TASK PROMPT:
If a line in the records below holds the word "export", copy it.

(Data records)
§ §
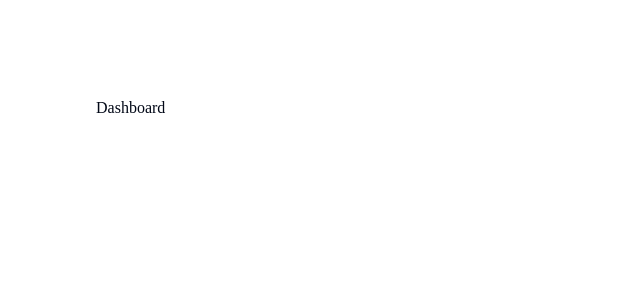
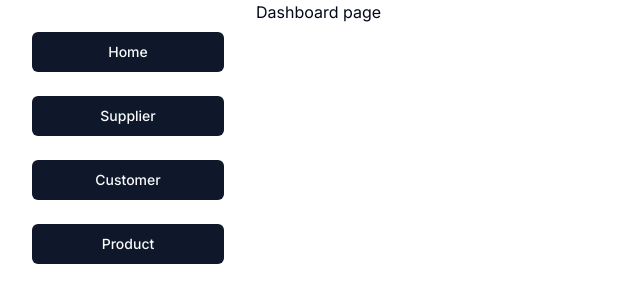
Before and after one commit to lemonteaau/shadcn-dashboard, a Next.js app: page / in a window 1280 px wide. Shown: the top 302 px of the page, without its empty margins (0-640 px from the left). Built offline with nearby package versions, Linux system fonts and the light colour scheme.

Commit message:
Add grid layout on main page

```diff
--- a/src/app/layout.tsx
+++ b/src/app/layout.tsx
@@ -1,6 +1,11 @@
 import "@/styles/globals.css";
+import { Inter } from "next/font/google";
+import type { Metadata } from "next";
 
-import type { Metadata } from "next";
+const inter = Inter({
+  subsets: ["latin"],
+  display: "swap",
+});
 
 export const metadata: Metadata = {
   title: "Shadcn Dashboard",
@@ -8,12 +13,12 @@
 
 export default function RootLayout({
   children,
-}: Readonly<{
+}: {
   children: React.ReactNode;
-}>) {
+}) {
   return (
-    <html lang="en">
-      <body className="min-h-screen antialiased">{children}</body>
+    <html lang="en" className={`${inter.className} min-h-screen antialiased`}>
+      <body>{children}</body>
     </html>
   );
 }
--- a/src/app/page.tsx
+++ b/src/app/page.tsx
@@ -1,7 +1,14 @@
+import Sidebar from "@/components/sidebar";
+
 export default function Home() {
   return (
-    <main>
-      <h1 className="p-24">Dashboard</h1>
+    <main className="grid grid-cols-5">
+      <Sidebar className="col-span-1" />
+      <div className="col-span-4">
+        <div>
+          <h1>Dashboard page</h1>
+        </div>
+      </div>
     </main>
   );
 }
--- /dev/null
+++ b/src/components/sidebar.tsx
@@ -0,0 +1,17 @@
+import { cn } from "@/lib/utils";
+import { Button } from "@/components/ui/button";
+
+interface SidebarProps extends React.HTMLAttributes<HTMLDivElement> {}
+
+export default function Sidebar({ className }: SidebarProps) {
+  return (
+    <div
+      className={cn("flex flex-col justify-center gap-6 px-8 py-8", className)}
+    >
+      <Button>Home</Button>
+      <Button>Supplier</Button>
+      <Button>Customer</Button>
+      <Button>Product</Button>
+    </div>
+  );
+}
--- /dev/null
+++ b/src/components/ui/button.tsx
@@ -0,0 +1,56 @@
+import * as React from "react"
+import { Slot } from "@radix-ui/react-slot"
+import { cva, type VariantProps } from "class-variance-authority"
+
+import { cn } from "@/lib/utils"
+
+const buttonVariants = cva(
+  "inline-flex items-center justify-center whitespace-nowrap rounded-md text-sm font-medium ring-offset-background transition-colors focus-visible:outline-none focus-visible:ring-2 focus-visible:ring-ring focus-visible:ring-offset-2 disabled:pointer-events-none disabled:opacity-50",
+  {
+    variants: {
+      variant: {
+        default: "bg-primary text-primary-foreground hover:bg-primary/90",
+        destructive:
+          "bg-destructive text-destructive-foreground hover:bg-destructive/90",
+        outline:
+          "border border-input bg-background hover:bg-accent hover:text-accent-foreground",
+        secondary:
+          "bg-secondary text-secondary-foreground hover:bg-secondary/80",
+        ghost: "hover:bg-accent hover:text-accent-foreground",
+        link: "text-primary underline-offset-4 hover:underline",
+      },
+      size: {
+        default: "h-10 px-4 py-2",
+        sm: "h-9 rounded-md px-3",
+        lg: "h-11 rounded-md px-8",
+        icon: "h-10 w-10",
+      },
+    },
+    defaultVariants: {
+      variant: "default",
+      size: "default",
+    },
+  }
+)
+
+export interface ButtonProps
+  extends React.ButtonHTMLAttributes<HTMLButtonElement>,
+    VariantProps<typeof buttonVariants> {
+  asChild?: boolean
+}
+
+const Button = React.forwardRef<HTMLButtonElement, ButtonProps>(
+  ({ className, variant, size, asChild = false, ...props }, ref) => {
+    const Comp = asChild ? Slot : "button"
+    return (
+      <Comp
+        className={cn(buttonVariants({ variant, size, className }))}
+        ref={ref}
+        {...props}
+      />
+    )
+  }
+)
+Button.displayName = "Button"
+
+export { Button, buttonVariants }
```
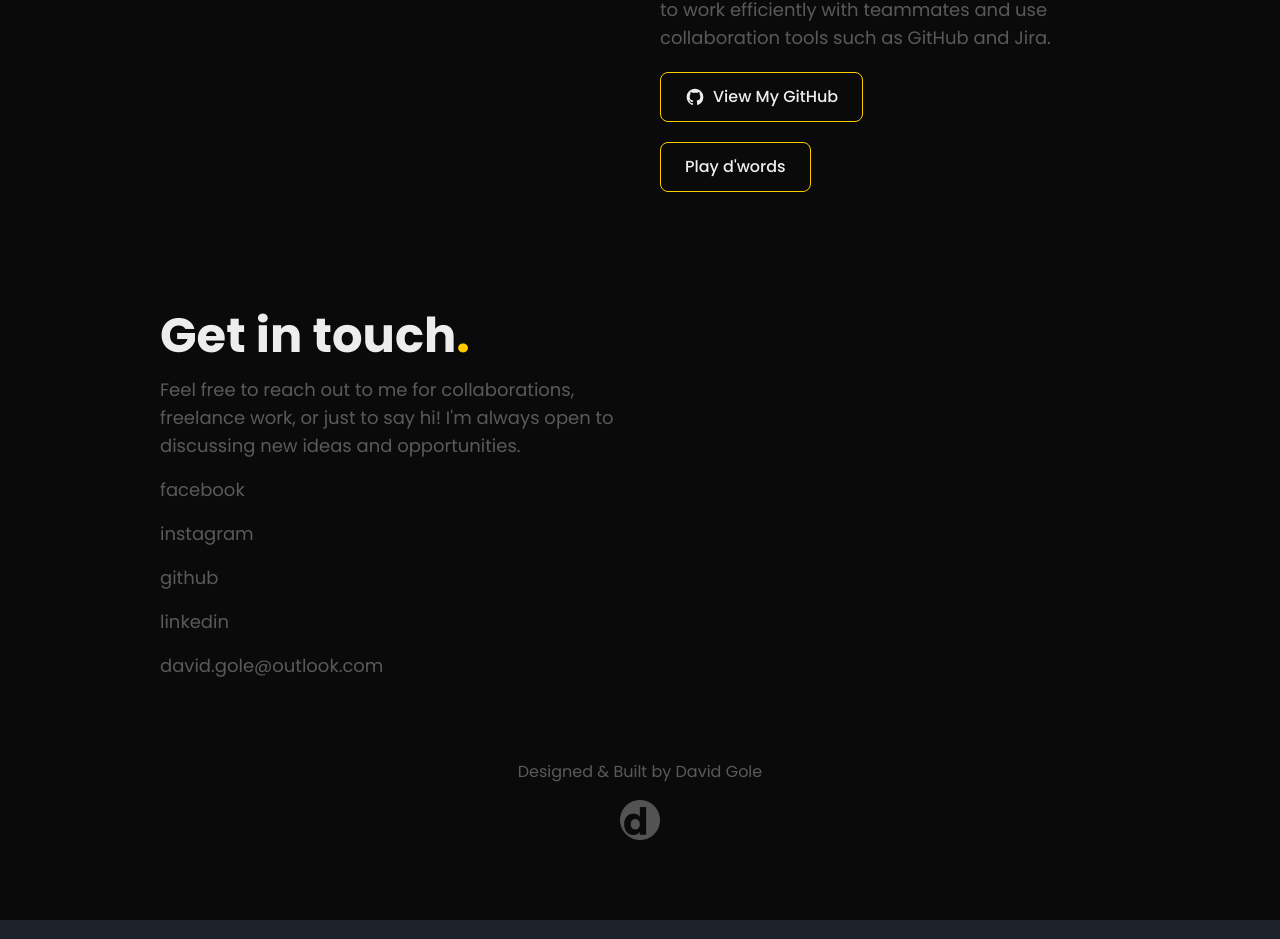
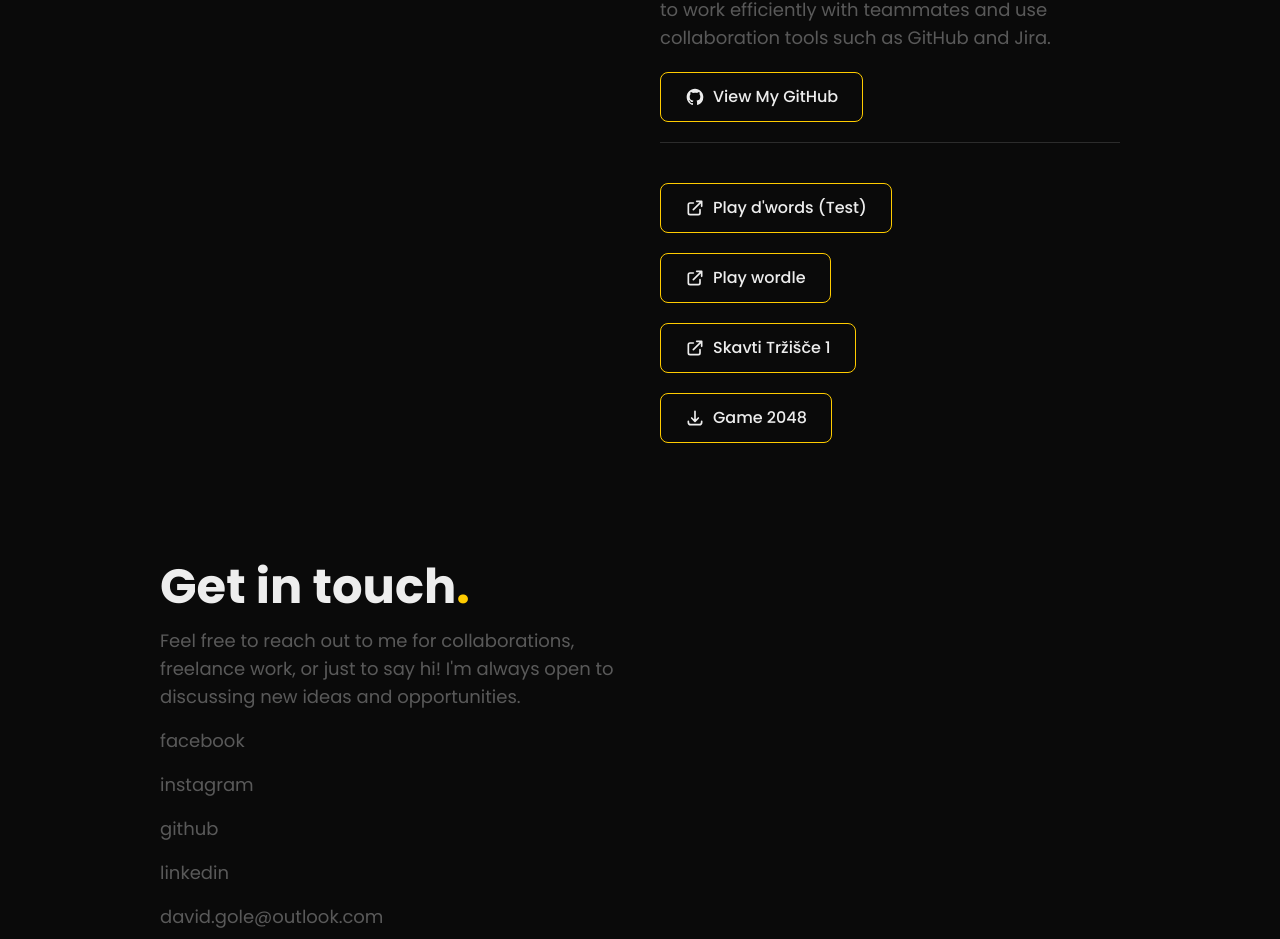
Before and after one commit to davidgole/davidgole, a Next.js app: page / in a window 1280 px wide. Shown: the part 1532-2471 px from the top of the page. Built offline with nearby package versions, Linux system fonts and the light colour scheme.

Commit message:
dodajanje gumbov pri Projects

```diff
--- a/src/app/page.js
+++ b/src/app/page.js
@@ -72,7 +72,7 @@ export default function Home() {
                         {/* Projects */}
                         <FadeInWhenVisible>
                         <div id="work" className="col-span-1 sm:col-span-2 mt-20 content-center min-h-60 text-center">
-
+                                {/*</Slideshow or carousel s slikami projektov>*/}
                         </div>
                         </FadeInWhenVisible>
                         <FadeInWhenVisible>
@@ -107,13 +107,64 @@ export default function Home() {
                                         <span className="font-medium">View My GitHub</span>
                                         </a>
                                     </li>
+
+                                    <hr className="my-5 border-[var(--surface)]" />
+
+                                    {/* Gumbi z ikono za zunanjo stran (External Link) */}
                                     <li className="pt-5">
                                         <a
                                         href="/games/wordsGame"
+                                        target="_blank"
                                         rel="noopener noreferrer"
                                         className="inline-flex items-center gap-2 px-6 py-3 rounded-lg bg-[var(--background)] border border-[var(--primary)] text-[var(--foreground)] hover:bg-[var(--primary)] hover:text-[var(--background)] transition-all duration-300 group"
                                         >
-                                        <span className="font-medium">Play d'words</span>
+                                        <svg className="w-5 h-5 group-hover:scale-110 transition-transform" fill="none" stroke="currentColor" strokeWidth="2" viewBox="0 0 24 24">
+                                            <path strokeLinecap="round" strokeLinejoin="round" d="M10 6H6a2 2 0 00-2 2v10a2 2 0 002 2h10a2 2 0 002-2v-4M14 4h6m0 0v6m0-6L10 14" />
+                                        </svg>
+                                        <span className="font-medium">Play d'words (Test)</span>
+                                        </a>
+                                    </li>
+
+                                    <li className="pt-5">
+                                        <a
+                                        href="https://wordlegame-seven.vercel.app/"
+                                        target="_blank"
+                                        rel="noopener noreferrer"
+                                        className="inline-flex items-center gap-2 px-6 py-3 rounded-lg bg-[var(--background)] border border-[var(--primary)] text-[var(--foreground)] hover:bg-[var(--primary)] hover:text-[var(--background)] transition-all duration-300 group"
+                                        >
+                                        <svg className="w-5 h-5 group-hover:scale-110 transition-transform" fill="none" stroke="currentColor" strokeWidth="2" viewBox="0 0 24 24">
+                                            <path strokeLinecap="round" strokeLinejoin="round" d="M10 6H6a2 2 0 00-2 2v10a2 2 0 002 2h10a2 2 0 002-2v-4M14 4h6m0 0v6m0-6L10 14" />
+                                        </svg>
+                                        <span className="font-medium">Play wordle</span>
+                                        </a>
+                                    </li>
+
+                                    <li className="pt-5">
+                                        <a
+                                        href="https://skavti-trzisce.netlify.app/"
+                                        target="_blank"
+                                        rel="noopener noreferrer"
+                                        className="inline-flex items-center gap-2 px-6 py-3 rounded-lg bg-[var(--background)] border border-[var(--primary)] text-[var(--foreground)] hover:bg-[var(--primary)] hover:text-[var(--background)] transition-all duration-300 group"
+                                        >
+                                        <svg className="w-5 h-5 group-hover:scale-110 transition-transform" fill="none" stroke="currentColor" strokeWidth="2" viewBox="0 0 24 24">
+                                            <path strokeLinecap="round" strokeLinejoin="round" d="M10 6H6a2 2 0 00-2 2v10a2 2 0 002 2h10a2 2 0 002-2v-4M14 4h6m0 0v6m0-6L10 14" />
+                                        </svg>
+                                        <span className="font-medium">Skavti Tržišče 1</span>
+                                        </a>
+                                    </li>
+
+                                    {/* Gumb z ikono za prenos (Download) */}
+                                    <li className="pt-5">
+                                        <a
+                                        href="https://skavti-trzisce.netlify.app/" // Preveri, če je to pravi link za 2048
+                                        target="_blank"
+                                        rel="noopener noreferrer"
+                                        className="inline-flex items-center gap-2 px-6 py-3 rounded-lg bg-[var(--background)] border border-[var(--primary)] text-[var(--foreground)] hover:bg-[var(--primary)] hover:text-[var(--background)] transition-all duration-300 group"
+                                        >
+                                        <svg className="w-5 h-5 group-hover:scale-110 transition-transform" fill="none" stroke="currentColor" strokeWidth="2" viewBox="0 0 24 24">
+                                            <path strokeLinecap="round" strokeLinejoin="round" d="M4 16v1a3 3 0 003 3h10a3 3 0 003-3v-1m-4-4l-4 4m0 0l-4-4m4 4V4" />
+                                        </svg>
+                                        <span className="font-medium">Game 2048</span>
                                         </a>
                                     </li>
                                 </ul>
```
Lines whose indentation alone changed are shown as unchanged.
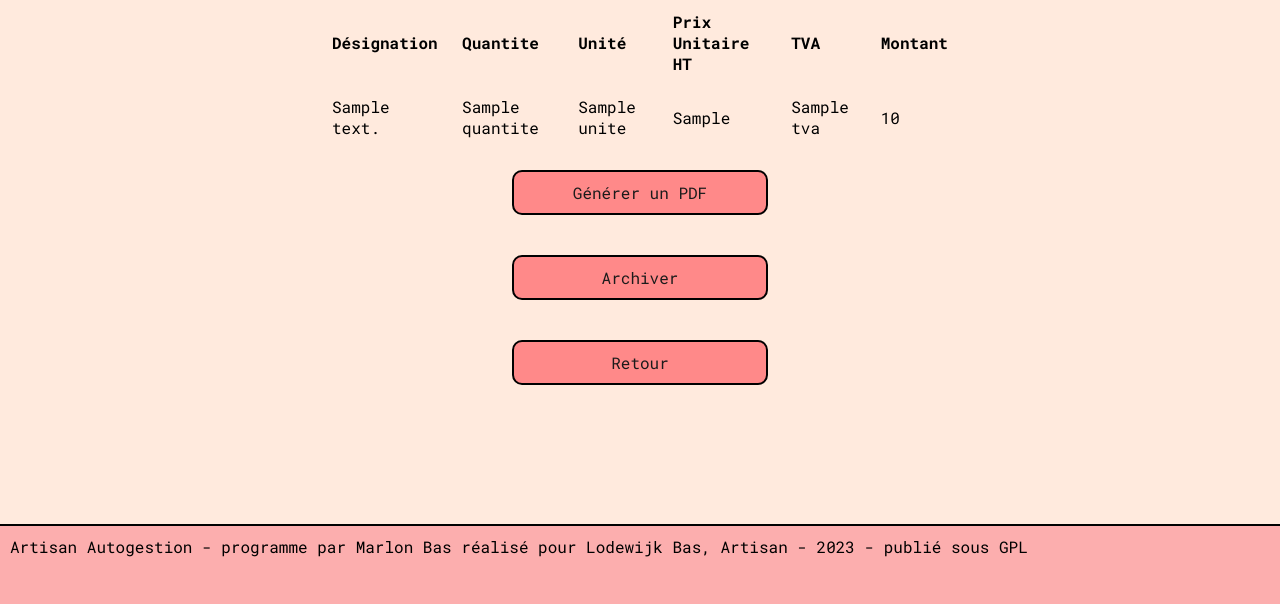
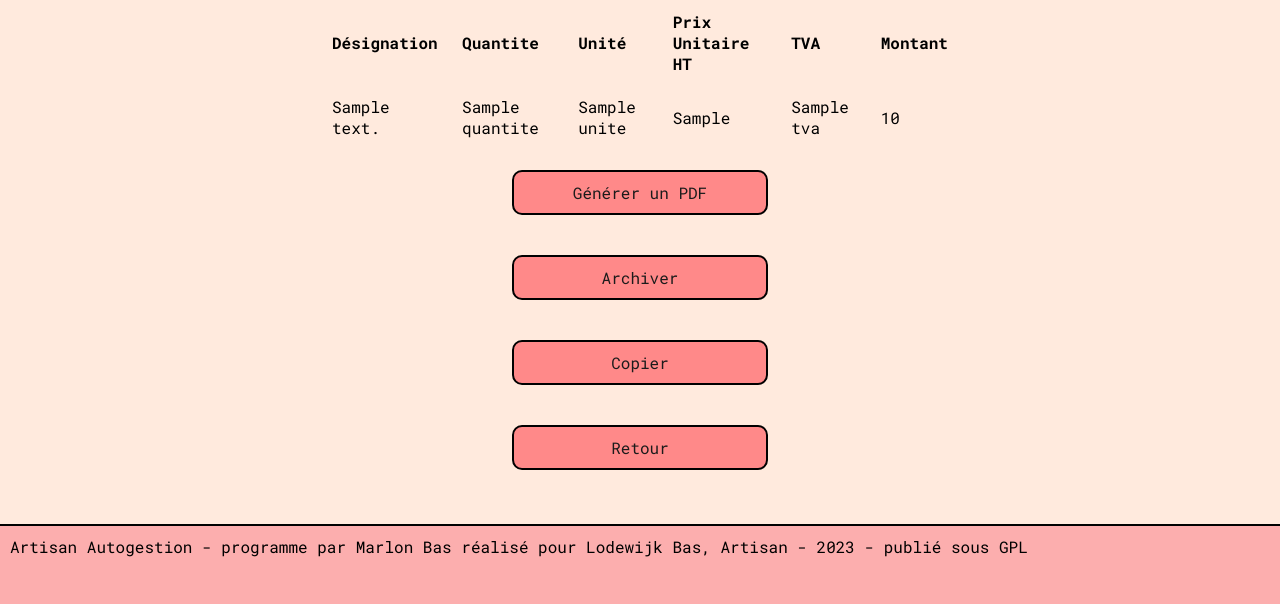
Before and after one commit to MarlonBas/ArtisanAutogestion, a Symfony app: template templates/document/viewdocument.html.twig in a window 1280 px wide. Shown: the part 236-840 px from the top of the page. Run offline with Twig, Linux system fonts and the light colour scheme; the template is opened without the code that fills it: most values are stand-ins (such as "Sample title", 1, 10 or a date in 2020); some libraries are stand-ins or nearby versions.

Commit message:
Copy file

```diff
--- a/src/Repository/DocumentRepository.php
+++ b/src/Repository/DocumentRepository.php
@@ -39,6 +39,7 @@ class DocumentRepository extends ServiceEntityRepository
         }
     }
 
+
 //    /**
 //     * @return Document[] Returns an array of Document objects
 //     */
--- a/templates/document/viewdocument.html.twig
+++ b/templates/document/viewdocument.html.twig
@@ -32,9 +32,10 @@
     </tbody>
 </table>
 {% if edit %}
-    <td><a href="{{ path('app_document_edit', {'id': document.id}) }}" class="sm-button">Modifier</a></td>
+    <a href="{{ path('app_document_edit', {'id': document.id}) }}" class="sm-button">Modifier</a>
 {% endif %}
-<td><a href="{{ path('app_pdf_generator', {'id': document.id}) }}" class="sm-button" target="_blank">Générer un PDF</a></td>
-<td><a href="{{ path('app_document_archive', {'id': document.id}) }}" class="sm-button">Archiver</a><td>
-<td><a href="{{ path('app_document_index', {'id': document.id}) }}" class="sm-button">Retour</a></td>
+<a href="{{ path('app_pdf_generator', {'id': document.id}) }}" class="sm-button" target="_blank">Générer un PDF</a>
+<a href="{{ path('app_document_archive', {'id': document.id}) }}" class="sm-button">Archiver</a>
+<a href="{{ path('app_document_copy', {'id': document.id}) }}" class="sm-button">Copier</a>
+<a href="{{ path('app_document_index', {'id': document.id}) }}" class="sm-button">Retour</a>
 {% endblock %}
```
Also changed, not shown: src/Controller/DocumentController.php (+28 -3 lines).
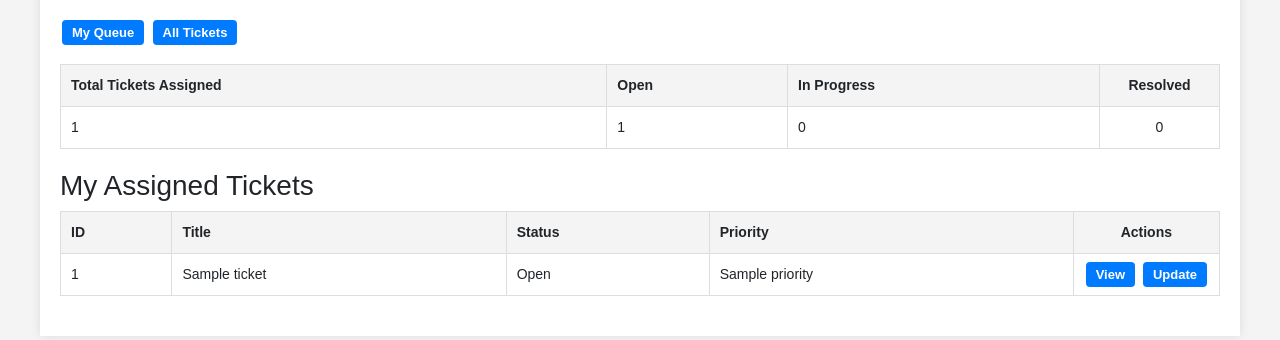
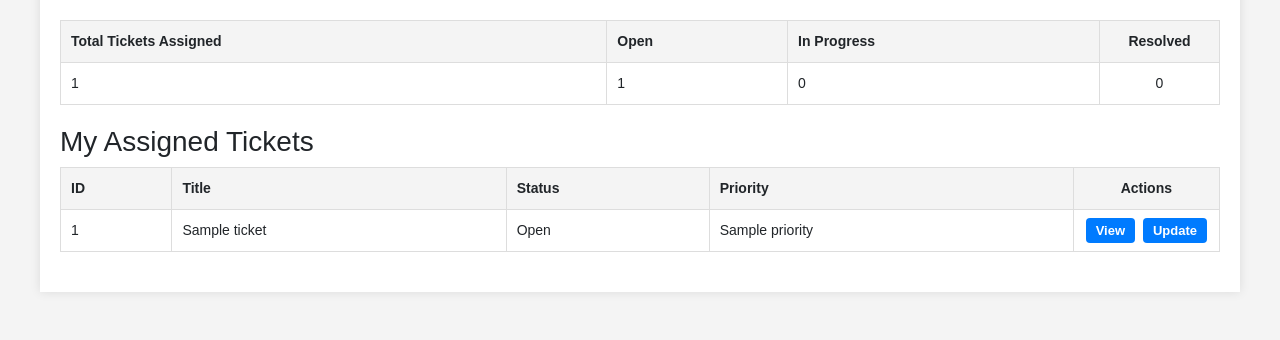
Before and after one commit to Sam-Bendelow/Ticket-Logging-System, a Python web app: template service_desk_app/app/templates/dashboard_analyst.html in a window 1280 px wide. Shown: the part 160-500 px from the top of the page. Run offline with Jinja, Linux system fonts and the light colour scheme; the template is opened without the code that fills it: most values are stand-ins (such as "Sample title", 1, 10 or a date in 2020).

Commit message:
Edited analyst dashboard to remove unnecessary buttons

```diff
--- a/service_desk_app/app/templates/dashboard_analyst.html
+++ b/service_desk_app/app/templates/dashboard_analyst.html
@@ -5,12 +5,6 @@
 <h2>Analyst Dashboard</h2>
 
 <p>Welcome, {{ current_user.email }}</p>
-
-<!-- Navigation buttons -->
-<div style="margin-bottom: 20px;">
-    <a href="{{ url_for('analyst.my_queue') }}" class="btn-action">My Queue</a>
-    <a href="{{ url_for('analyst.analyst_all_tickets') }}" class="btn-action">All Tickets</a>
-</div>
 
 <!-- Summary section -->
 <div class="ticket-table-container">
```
§ §
RESULT OF THIS TASK:
 export const metadata: Metadata = {
 export default function RootLayout({
 export default function Home() {
+export default function Sidebar({ className }: SidebarProps) {
+export interface ButtonProps
+export { Button, buttonVariants }
@@ -72,7 +72,7 @@ export default function Home() {
@@ -107,13 +107,64 @@ export default function Home() {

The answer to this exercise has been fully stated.